### WHAT IS EXPECTED
Beginning with the first entry, print all the records exactly.

### MATERIAL FOR THIS TASK
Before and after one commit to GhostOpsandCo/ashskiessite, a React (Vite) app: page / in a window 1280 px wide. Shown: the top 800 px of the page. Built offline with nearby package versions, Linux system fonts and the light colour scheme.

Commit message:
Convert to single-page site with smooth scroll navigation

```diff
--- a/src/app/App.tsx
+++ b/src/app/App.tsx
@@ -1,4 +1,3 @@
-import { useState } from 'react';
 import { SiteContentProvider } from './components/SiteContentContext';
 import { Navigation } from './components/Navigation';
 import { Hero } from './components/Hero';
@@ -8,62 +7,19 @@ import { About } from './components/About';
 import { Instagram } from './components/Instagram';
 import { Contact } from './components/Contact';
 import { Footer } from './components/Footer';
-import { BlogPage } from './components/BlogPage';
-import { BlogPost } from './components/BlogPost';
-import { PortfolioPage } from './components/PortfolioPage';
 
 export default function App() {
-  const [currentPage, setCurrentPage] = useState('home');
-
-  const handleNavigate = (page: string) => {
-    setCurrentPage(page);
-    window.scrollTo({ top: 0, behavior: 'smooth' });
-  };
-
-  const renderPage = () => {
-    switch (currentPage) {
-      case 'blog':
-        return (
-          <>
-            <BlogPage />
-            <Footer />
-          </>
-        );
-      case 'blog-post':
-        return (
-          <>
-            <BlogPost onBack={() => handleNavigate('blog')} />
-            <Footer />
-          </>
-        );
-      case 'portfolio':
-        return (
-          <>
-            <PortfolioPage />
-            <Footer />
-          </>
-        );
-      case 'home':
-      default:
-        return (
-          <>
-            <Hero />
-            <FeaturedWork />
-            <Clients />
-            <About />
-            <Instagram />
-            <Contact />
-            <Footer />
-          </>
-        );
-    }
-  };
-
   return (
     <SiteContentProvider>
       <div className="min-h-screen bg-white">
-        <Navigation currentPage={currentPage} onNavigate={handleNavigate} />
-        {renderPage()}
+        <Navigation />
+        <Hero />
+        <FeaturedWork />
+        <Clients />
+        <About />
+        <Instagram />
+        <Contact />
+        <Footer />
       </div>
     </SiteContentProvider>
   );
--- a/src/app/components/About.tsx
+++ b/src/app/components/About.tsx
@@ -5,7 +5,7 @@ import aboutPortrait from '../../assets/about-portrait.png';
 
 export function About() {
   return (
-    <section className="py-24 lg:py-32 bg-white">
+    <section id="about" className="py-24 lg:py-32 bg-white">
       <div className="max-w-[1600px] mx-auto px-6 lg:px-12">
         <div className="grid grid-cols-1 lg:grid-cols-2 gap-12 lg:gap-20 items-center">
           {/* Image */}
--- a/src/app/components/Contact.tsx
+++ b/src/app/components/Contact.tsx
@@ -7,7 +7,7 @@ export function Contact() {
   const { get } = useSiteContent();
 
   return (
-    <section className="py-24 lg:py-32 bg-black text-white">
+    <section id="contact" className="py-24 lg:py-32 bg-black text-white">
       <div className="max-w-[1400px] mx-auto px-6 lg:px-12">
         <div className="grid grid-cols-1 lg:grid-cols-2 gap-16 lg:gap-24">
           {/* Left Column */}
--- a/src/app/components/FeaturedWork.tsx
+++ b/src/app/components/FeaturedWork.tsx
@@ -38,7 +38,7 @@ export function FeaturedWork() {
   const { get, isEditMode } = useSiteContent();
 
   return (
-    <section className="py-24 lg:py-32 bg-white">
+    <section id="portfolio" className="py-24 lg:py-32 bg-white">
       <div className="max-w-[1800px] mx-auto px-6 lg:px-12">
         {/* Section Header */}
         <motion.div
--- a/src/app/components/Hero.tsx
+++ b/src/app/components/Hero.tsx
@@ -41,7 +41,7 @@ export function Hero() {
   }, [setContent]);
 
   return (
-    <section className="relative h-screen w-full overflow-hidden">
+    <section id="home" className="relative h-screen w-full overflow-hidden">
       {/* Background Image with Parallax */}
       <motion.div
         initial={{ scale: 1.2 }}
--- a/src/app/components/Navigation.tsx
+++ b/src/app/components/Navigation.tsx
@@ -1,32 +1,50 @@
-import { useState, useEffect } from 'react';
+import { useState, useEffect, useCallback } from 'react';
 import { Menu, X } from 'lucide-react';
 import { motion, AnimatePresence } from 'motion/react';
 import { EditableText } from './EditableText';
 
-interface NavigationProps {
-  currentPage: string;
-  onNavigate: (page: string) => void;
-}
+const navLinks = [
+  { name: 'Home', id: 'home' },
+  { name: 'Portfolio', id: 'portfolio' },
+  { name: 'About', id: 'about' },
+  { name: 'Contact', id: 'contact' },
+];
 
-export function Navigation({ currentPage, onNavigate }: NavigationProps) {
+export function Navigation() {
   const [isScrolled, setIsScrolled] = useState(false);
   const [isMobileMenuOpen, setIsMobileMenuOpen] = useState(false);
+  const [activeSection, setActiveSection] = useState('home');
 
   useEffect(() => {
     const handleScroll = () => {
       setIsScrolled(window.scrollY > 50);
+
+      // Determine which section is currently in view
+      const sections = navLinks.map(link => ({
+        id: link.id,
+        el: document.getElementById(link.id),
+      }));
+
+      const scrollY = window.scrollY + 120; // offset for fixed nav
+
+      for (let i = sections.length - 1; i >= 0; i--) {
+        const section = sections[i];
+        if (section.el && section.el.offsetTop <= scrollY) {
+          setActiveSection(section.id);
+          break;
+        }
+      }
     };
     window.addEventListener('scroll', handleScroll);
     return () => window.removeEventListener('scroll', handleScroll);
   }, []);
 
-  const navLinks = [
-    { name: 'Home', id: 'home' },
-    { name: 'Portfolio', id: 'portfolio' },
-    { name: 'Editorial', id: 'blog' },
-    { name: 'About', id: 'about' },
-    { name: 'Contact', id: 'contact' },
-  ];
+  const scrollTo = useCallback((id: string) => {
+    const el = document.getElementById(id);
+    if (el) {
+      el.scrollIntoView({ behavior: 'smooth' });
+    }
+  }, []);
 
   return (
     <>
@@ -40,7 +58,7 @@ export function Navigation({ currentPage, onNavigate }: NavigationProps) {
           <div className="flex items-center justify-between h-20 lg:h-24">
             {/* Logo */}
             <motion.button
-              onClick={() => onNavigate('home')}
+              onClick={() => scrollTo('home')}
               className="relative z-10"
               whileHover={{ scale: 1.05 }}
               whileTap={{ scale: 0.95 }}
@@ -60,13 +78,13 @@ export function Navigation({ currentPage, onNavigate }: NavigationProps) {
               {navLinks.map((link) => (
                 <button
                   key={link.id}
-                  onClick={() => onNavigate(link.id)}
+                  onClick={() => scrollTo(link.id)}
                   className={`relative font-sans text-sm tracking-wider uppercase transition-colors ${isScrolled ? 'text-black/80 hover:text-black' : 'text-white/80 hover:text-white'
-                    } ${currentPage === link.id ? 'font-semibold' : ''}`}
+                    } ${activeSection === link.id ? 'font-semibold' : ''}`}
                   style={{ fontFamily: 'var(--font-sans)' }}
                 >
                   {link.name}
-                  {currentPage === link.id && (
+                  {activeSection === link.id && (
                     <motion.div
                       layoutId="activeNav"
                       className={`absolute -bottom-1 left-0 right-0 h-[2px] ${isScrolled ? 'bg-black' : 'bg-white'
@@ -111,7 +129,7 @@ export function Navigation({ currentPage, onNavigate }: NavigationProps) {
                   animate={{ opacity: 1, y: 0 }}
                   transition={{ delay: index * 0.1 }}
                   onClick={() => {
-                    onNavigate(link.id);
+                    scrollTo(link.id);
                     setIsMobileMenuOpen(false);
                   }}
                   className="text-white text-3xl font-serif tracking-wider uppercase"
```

### TASK RESPONSE
Before and after one commit to GhostOpsandCo/ashskiessite, a React (Vite) app: page / in a window 1280 px wide. Shown: the top 800 px of the page. Built offline with nearby package versions, Linux system fonts and the light colour scheme.

Commit message:
Convert to single-page site with smooth scroll navigation

```diff
--- a/src/app/App.tsx
+++ b/src/app/App.tsx
@@ -1,4 +1,3 @@
-import { useState } from 'react';
 import { SiteContentProvider } from './components/SiteContentContext';
 import { Navigation } from './components/Navigation';
 import { Hero } from './components/Hero';
@@ -8,62 +7,19 @@ import { About } from './components/About';
 import { Instagram } from './components/Instagram';
 import { Contact } from './components/Contact';
 import { Footer } from './components/Footer';
-import { BlogPage } from './components/BlogPage';
-import { BlogPost } from './components/BlogPost';
-import { PortfolioPage } from './components/PortfolioPage';
 
 export default function App() {
-  const [currentPage, setCurrentPage] = useState('home');
-
-  const handleNavigate = (page: string) => {
-    setCurrentPage(page);
-    window.scrollTo({ top: 0, behavior: 'smooth' });
-  };
-
-  const renderPage = () => {
-    switch (currentPage) {
-      case 'blog':
-        return (
-          <>
-            <BlogPage />
-            <Footer />
-          </>
-        );
-      case 'blog-post':
-        return (
-          <>
-            <BlogPost onBack={() => handleNavigate('blog')} />
-            <Footer />
-          </>
-        );
-      case 'portfolio':
-        return (
-          <>
-            <PortfolioPage />
-            <Footer />
-          </>
-        );
-      case 'home':
-      default:
-        return (
-          <>
-            <Hero />
-            <FeaturedWork />
-            <Clients />
-            <About />
-            <Instagram />
-            <Contact />
-            <Footer />
-          </>
-        );
-    }
-  };
-
   return (
     <SiteContentProvider>
       <div className="min-h-screen bg-white">
-        <Navigation currentPage={currentPage} onNavigate={handleNavigate} />
-        {renderPage()}
+        <Navigation />
+        <Hero />
+        <FeaturedWork />
+        <Clients />
+        <About />
+        <Instagram />
+        <Contact />
+        <Footer />
       </div>
     </SiteContentProvider>
   );
--- a/src/app/components/About.tsx
+++ b/src/app/components/About.tsx
@@ -5,7 +5,7 @@ import aboutPortrait from '../../assets/about-portrait.png';
 
 export function About() {
   return (
-    <section className="py-24 lg:py-32 bg-white">
+    <section id="about" className="py-24 lg:py-32 bg-white">
       <div className="max-w-[1600px] mx-auto px-6 lg:px-12">
         <div className="grid grid-cols-1 lg:grid-cols-2 gap-12 lg:gap-20 items-center">
           {/* Image */}
--- a/src/app/components/Contact.tsx
+++ b/src/app/components/Contact.tsx
@@ -7,7 +7,7 @@ export function Contact() {
   const { get } = useSiteContent();
 
   return (
-    <section className="py-24 lg:py-32 bg-black text-white">
+    <section id="contact" className="py-24 lg:py-32 bg-black text-white">
       <div className="max-w-[1400px] mx-auto px-6 lg:px-12">
         <div className="grid grid-cols-1 lg:grid-cols-2 gap-16 lg:gap-24">
           {/* Left Column */}
--- a/src/app/components/FeaturedWork.tsx
+++ b/src/app/components/FeaturedWork.tsx
@@ -38,7 +38,7 @@ export function FeaturedWork() {
   const { get, isEditMode } = useSiteContent();
 
   return (
-    <section className="py-24 lg:py-32 bg-white">
+    <section id="portfolio" className="py-24 lg:py-32 bg-white">
       <div className="max-w-[1800px] mx-auto px-6 lg:px-12">
         {/* Section Header */}
         <motion.div
--- a/src/app/components/Hero.tsx
+++ b/src/app/components/Hero.tsx
@@ -41,7 +41,7 @@ export function Hero() {
   }, [setContent]);
 
   return (
-    <section className="relative h-screen w-full overflow-hidden">
+    <section id="home" className="relative h-screen w-full overflow-hidden">
       {/* Background Image with Parallax */}
       <motion.div
         initial={{ scale: 1.2 }}
--- a/src/app/components/Navigation.tsx
+++ b/src/app/components/Navigation.tsx
@@ -1,32 +1,50 @@
-import { useState, useEffect } from 'react';
+import { useState, useEffect, useCallback } from 'react';
 import { Menu, X } from 'lucide-react';
 import { motion, AnimatePresence } from 'motion/react';
 import { EditableText } from './EditableText';
 
-interface NavigationProps {
-  currentPage: string;
-  onNavigate: (page: string) => void;
-}
+const navLinks = [
+  { name: 'Home', id: 'home' },
+  { name: 'Portfolio', id: 'portfolio' },
+  { name: 'About', id: 'about' },
+  { name: 'Contact', id: 'contact' },
+];
 
-export function Navigation({ currentPage, onNavigate }: NavigationProps) {
+export function Navigation() {
   const [isScrolled, setIsScrolled] = useState(false);
   const [isMobileMenuOpen, setIsMobileMenuOpen] = useState(false);
+  const [activeSection, setActiveSection] = useState('home');
 
   useEffect(() => {
     const handleScroll = () => {
       setIsScrolled(window.scrollY > 50);
+
+      // Determine which section is currently in view
+      const sections = navLinks.map(link => ({
+        id: link.id,
+        el: document.getElementById(link.id),
+      }));
+
+      const scrollY = window.scrollY + 120; // offset for fixed nav
+
+      for (let i = sections.length - 1; i >= 0; i--) {
+        const section = sections[i];
+        if (section.el && section.el.offsetTop <= scrollY) {
+          setActiveSection(section.id);
+          break;
+        }
+      }
     };
     window.addEventListener('scroll', handleScroll);
     return () => window.removeEventListener('scroll', handleScroll);
   }, []);
 
-  const navLinks = [
-    { name: 'Home', id: 'home' },
-    { name: 'Portfolio', id: 'portfolio' },
-    { name: 'Editorial', id: 'blog' },
-    { name: 'About', id: 'about' },
-    { name: 'Contact', id: 'contact' },
-  ];
+  const scrollTo = useCallback((id: string) => {
+    const el = document.getElementById(id);
+    if (el) {
+      el.scrollIntoView({ behavior: 'smooth' });
+    }
+  }, []);
 
   return (
     <>
@@ -40,7 +58,7 @@ export function Navigation({ currentPage, onNavigate }: NavigationProps) {
           <div className="flex items-center justify-between h-20 lg:h-24">
             {/* Logo */}
             <motion.button
-              onClick={() => onNavigate('home')}
+              onClick={() => scrollTo('home')}
               className="relative z-10"
               whileHover={{ scale: 1.05 }}
               whileTap={{ scale: 0.95 }}
@@ -60,13 +78,13 @@ export function Navigation({ currentPage, onNavigate }: NavigationProps) {
               {navLinks.map((link) => (
                 <button
                   key={link.id}
-                  onClick={() => onNavigate(link.id)}
+                  onClick={() => scrollTo(link.id)}
                   className={`relative font-sans text-sm tracking-wider uppercase transition-colors ${isScrolled ? 'text-black/80 hover:text-black' : 'text-white/80 hover:text-white'
-                    } ${currentPage === link.id ? 'font-semibold' : ''}`}
+                    } ${activeSection === link.id ? 'font-semibold' : ''}`}
                   style={{ fontFamily: 'var(--font-sans)' }}
                 >
                   {link.name}
-                  {currentPage === link.id && (
+                  {activeSection === link.id && (
                     <motion.div
                       layoutId="activeNav"
                       className={`absolute -bottom-1 left-0 right-0 h-[2px] ${isScrolled ? 'bg-black' : 'bg-white'
@@ -111,7 +129,7 @@ export function Navigation({ currentPage, onNavigate }: NavigationProps) {
                   animate={{ opacity: 1, y: 0 }}
                   transition={{ delay: index * 0.1 }}
                   onClick={() => {
-                    onNavigate(link.id);
+                    scrollTo(link.id);
                     setIsMobileMenuOpen(false);
                   }}
                   className="text-white text-3xl font-serif tracking-wider uppercase"
```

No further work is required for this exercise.